Fashions in turbulence theory.
Back in the 1980s, fractals were all the rage. They were going to solve everything, and turbulence was no exception. The only thing that I can remember from their use in microscopic physics was that the idea was applied to the problem of diffusion-limited aggregation, and I’ve no memory of how successful they were (or were not). In turbulence they were a hot topic for solving the supposed problem of intermittency, and there was a rash of papers decorated with esoteric mathematical terms. This could be regarded as ‘Merely corroborative detail, intended to give artistic verisimilitude to an otherwise bald and unconvincing narrative.’. When these proved inadequate, the next step was multifractals, which rather underlined the fact that this approach was at best a phenomenology, rather than a fundamental theory. And that activity too seems to have died away.

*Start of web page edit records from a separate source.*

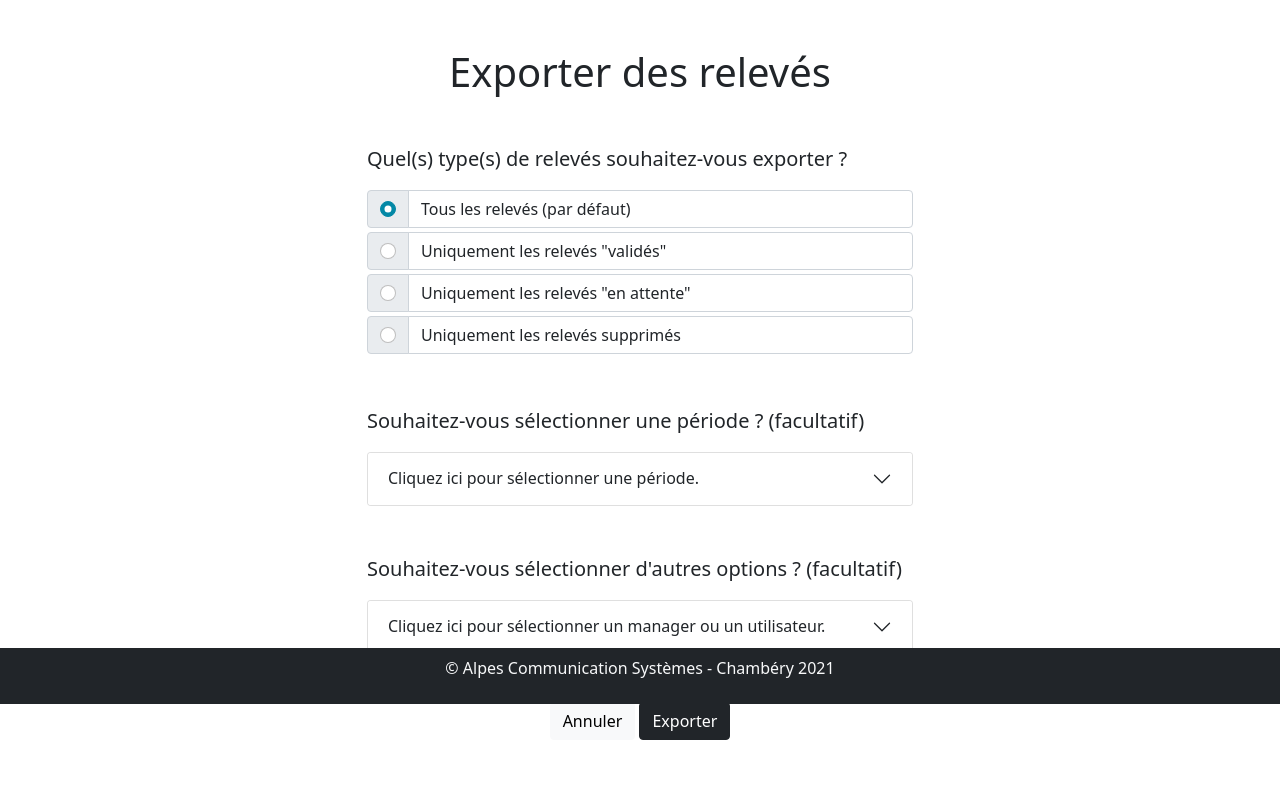
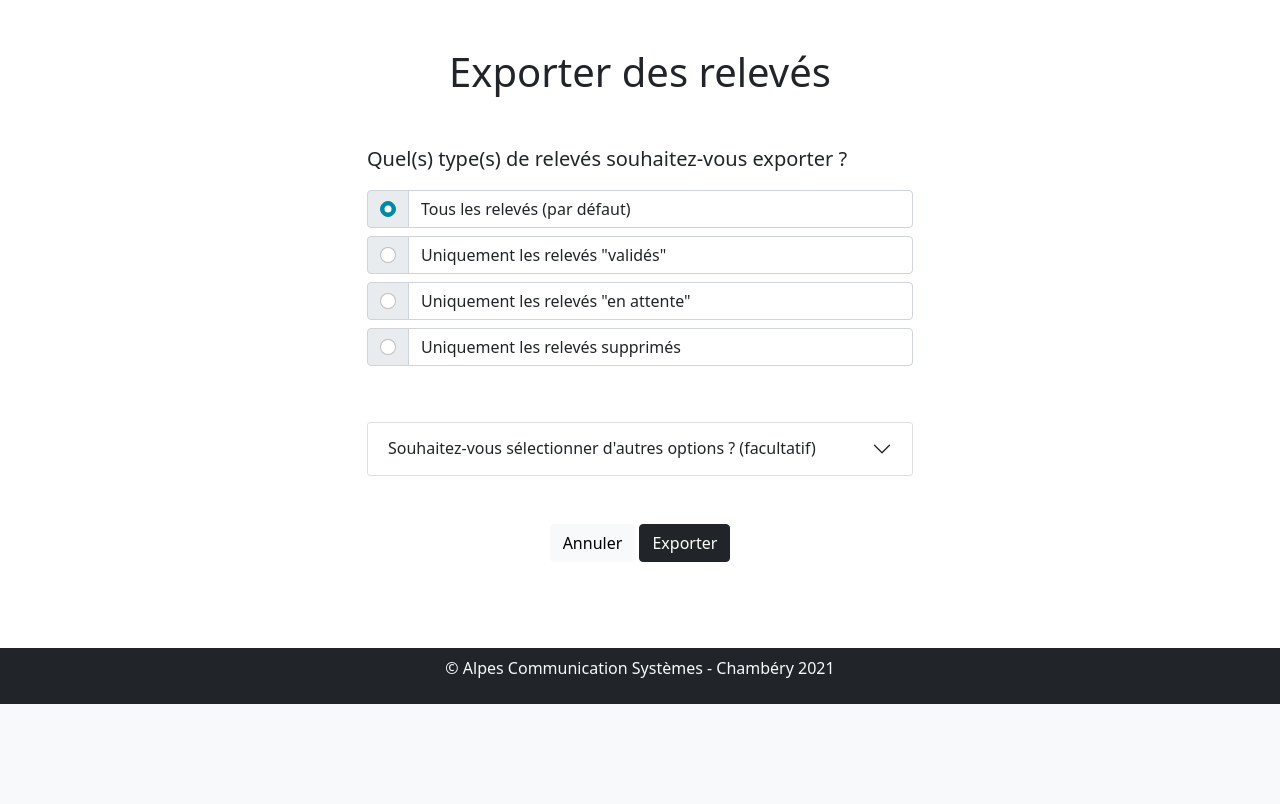
Before and after one commit to mlriedinger/ACS_releve_heures, a PHP site: template view/exportRecordsForm.php in a window 1280 px wide. Shown: the part 96-900 px from the top of the page. After the commit the page ends 800 px from the top, so only its background shows below. Run offline with PHP 8.4, Linux system fonts and the light colour scheme; the template is opened without the code that fills it, so the values that code supplies are empty; the visitor is signed in with stand-in values (Sample User, id 1).

Commit message:
feature(export): visual modification export form

```diff
--- a/view/exportRecordsForm.php
+++ b/view/exportRecordsForm.php
@@ -17,28 +17,28 @@
 
                             <p class="fs-5 text fw-light mb-3">Quel(s) type(s) de relevés souhaitez-vous exporter ?</p>
 
-                            <div class="input-group mb-1">
+                            <div class="input-group mb-2">
                                 <div class="input-group-text">
                                     <input class="form-check-input mt-0" type="radio" name="scope" value="all" aria-label="Bouton radio permettant de sélectionner tous les relevés" checked />
                                 </div>
                                 <input type="text" class="form-control" aria-label="Sélectionner tous les relevés" value="Tous les relevés (par défaut)"/>
                             </div>
 
-                            <div class="input-group mb-1">
+                            <div class="input-group mb-2">
                                 <div class="input-group-text">
                                     <input class="form-check-input mt-0" type="radio" name="scope" value="valid" aria-label="Bouton radio permettant de sélectionner tous les relevés" />
                                 </div>
                                 <input type="text" class="form-control" aria-label="Sélectionner tous les relevés" value="Uniquement les relevés &#34validés&#34"/>
                             </div>
 
-                            <div class="input-group mb-1">
+                            <div class="input-group mb-2">
                                 <div class="input-group-text">
                                     <input class="form-check-input mt-0" type="radio" name="scope" value="unchecked" aria-label="Bouton radio permettant de sélectionner tous les relevés" />
                                 </div>
                                 <input type="text" class="form-control" aria-label="Sélectionner tous les relevés" value="Uniquement les relevés &#34en attente&#34"/>
                             </div>
 
-                            <div class="input-group mb-1">
+                            <div class="input-group mb-2">
                                 <div class="input-group-text">
                                     <input class="form-check-input mt-0" type="radio" name="scope" value="deleted" aria-label="Bouton radio permettant de sélectionner tous les relevés" />
                                 </div>
@@ -49,26 +49,24 @@
 
                     </div>
 
-
                     <div class="row mt-5 mb-3 justify-content-md-center">
 
                         <div class="col-sm-6">
-
-                            <p class="fs-5 text fw-light mb-3">Souhaitez-vous sélectionner une période ? (facultatif)</p>
 
                             <div class="accordion" id="exportFormAccordion">
                                 <div class="accordion-item">
 
                                     <h2 class="accordion-header" id="headingOne">
-                                        <button class="accordion-button collapsed" type="button" data-bs-toggle="collapse" data-bs-target="#collapseOne" aria-expanded="false" aria-controls="collapseOne">
-                                            Cliquez ici pour sélectionner une période.
+                                        <button class="accordion-button collapsed" type="button" data-bs-toggle="collapse" data-bs-target="#collapseTwo" aria-expanded="false" aria-controls="collapseOne">
+                                        Souhaitez-vous sélectionner d'autres options ? (facultatif)
                                         </button>
                                     </h2>
 
-                                    <div id="collapseOne" class="accordion-collapse collapse" aria-labelledby="headingOne" data-bs-parent="#exportFormAccordion">
+                                    <div id="collapseTwo" class="accordion-collapse collapse" aria-labelledby="headingOne" data-bs-parent="#exportFormAccordion">
 
                                         <div class="accordion-body">
-                                            <div class="input-group mb-3">
+                                            <label for="periodStart_selector">Sélectionnez une période :</label>
+                                            <div class="input-group mt-4 mb-3">
                                                 <span class="input-group-text" id="periodStart_selector">Du</span>
                                                 <input type="date" name="periodStart" id="periodStart" class="form-control" aria-label="Sélectionnez une date de début" aria-describedby="periodStart_selector"/>
                                             </div>
@@ -77,43 +75,15 @@
                                                 <span class="input-group-text" id="periodEnd_selector">Au</span>
                                                 <input type="date" name="periodEnd" id="periodEnd" class="form-control" aria-label="Sélectionnez une date de fin" aria-describedby="periodEnd_selector"/>
                                             </div>
-                                        </div>
 
-                                    </div>
-                                </div>
-
-                            </div>
-
-                        </div>
-
-                    </div>
-
-                    <div class="row mt-5 mb-3 justify-content-md-center">
-
-                        <div class="col-sm-6">
-
-                            <p class="fs-5 text fw-light mb-3">Souhaitez-vous sélectionner d'autres options ? (facultatif)</p>
-
-                            <div class="accordion" id="exportFormAccordion">
-                                <div class="accordion-item">
-
-                                    <h2 class="accordion-header" id="headingOne">
-                                        <button class="accordion-button collapsed" type="button" data-bs-toggle="collapse" data-bs-target="#collapseTwo" aria-expanded="false" aria-controls="collapseOne">
-                                            Cliquez ici pour sélectionner un manager ou un utilisateur.
-                                        </button>
-                                    </h2>
-
-                                    <div id="collapseTwo" class="accordion-collapse collapse" aria-labelledby="headingOne" data-bs-parent="#exportFormAccordion">
-
-                                        <div class="accordion-body">
-                                            <label for="selectManager" class="mb-2">Exporter les relevés de tous les salariés liés à un manager </label>
+                                            <label for="selectManager" class="mt-4 mb-2">Exporter les relevés de tous les salariés liés à un manager </label>
                                             <select name="manager" id="selectManager" class="form-select mb-3" aria-label="Default select example">
-                                                <option value ="" selected>Sélectionner un manager</option>
+                                                <option value ="" selected>Sélectionnez un manager</option>
                                             </select>
 
                                             <label for="selectUser" class="mt-4 mb-2">Exporter les relevés d'un salarié en particulier </label>
                                             <select name="user" id="selectUser" class="form-select mb-3" aria-label="Default select example">
-                                                <option value ="" selected>Sélectionner un salarié</option>
+                                                <option value ="" selected>Sélectionnez un salarié</option>
                                             </select>
                                         </div>
 
```
Lines whose indentation alone changed are shown as unchanged.
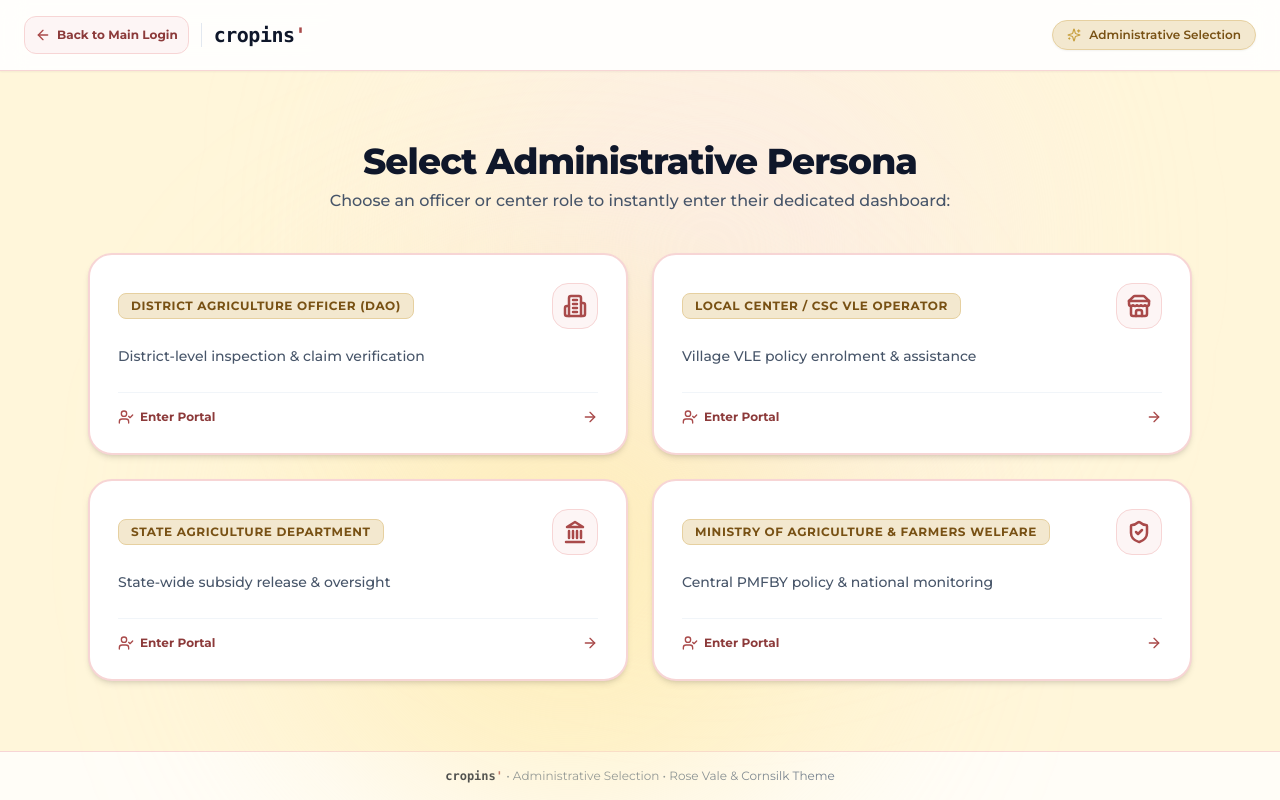
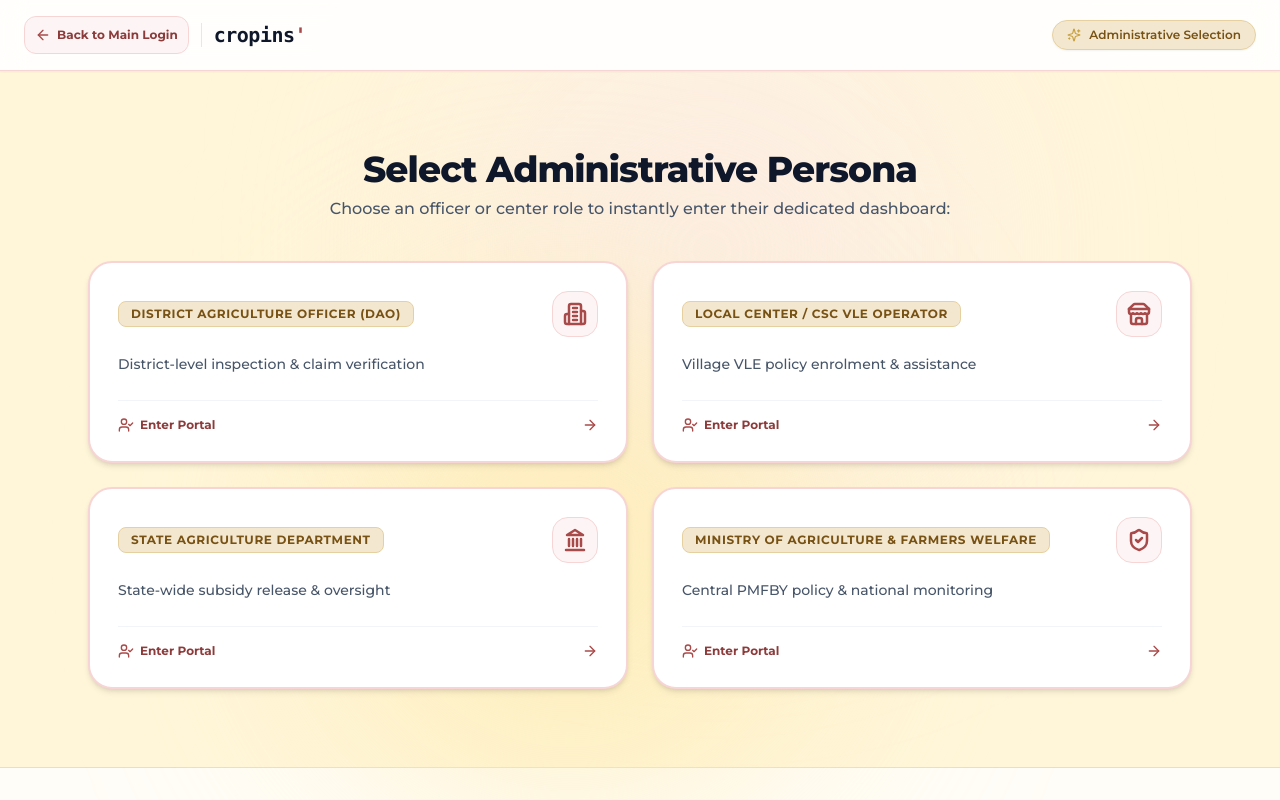
Before and after one commit to HackIndiaXYZ/techsurge-2k26-code-snippet, a Next.js app in the folder website/: page /login/admin in a window 1280 px wide. Built offline with nearby package versions, Linux system fonts and the light colour scheme.

Commit message:
made changes

```diff
--- a/website/app/login/admin/page.tsx
+++ b/website/app/login/admin/page.tsx
@@ -123,12 +123,7 @@ export default function AdminLoginPage() {
 
       {/* Footer */}
       <footer className="border-t border-[#f7d5d5] py-4 text-center text-xs text-slate-500 bg-white/80">
-        <p>
-          <span className="font-extrabold font-mono text-slate-900">
-            cropins<span className="text-[#A94A4A]">'</span>
-          </span>{' '}
-          • Administrative Selection • Rose Vale &amp; Cornsilk Theme
-        </p>
+
       </footer>
     </div>
   );
```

Another fashion of the 1970s/80s was the idea of deterministic chaos. This began around 1963 with the Lorentz system, a set of simple differential equations intended to model atmospheric convection. These equations were readily computed, and it was established that their solutions were sensitive to small changes in initial conditions. With the growing availability of desktop computers in the following decades, low-dimensional dynamical systems of this kind provided a popular playground for mathematicians and we all began to hear about Lorentz attractors, strange attractors, and the butterfly effect. Just to make contact with the previous fashion, the phase space portraits of these systems often were found to have a fractal structure!
In 1990, a reviewer of my first book  rebuked me for saying so little about chaos and asserted that it would be a dominant feature of turbulence theory in the future. Well, thirty years on and we are still waiting for it. The problem with this prediction is that turbulence, in contrast to the low-dimensional models studied by the chaos enthusiasts, involves large numbers of degrees of freedom; and these are all coupled together. As a consequence, the average behaviour of a turbulent fluid is really quite insensitive to fine details of its initial conditions. In reality that butterfly can flap its wings as much as it likes, but it isn’t going to cause a storm.
In fairness, although we have gone back to using our older language of ‘random’ rather than ‘chaotic’ when studying turbulence, the fact remains that deterministic chaos is actually a very useful concept. This is particularly so when taken in the context of complexity, and that will be the subject of our next post.
 W. S. Gilbert, The Mikado, Act 2, 1852.
 W. D. McComb. The Physics of Fluid Turbulence. Oxford University Press, 1990.